With $4.3 million in funding for fiscal year 2016, the department ranks fourth behind the BME departments of Stanford, Johns Hopkins University, and Oregon Health & Science University. The rankings are published by the Blue Ridge Institute for Medical Research, which lists all NIH funding for U.S. medical schools.
The UAB BME Department is included in that medical-school listing for the first time, after becoming a joint department in the UAB Schools of Engineering and Medicine in 2014. Although the department is 11th in NIH funding in the UAB School of Medicine, it is the only UABSOM department that ranks in the top 10 nationally against its peers.
A team of researchers from the UAB School of Engineering recently was awarded a five-year contract as an implementation partner with the Center for the Advancement of Science in Space (CASIS).
CASIS is the sole manager of the International Space Station (ISS) U.S. National Laboratory, and it routinely issues requests for proposals to solicit high-level research projects. With this contract, the UAB Engineering Innovation and Technology Development (EITD) will be one of approximately 10-12 implementation partners who will help facilitate that research.

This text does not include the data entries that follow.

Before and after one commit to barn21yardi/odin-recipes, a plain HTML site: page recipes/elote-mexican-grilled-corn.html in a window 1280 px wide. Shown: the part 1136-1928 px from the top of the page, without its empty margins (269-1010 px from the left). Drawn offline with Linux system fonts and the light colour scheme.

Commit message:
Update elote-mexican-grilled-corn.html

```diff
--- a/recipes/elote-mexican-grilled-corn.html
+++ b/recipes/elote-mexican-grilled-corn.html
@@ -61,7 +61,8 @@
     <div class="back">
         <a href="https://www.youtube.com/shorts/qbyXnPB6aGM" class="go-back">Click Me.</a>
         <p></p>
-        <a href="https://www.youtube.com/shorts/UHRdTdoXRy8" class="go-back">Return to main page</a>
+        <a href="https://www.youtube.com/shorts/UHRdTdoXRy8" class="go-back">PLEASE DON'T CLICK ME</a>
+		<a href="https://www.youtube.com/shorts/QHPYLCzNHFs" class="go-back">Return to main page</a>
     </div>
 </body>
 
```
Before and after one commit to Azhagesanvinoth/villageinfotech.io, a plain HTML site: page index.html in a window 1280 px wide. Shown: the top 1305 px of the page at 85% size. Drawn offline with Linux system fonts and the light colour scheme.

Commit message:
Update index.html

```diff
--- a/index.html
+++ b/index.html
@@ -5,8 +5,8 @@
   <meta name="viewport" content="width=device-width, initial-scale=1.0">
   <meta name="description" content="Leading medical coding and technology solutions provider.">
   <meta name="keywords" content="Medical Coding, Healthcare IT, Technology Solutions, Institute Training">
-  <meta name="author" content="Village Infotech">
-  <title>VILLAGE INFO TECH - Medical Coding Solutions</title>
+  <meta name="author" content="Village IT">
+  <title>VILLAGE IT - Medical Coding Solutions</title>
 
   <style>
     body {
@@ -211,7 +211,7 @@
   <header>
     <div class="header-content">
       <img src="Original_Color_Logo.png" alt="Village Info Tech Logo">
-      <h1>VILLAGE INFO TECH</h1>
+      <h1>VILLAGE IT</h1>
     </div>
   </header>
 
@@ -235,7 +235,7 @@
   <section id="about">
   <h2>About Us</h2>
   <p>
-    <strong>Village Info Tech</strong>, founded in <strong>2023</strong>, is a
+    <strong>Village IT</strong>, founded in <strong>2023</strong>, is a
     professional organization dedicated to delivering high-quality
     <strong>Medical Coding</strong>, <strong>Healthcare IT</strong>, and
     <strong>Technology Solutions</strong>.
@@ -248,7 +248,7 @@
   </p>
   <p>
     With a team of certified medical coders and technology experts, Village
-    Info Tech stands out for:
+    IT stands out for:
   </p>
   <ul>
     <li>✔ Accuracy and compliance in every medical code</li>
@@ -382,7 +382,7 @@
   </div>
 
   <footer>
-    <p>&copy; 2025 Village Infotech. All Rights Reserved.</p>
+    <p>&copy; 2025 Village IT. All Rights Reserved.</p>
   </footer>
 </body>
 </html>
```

The recent contract with CASIS is one of several contracts EITD has signed for work related to the International Space Station. Read more at the links below.
“When CASIS began sending out requests for proposals a few years ago, they found that there were some very interesting proposals that were coming from investigators or organizations that didn’t have the engineering background or capability to put experiments in flight or to build a system that could operate on the ISS,” said Dan Connor, EITD project manager. “These implementation contracts were designed so that groups like the EITD can provide whatever support the investigators need to see these projects through.”
This contract is one of a long line of interactions between the EITD team, CASIS, NASA, and the ISS. Previously organized under the Center for Biophysical Sciences and Engineering, the EITD team conducted experiments around protein crystal growth for more than 25 years. Over the past decade, it has turned its attention to the development and maintenance of a line of refrigerators, incubators and freezers that are used for transport of science experiments to and from the ISS as well as on-orbit utilization.
“We have a strong track record of work with these types of projects,” said Connor, “including most recently a contract to develop a rapid-freeze system. With our background, we can provide science support, engineering support, engineering integration and real-time operation support, in addition to post-flight analysis and data collection.”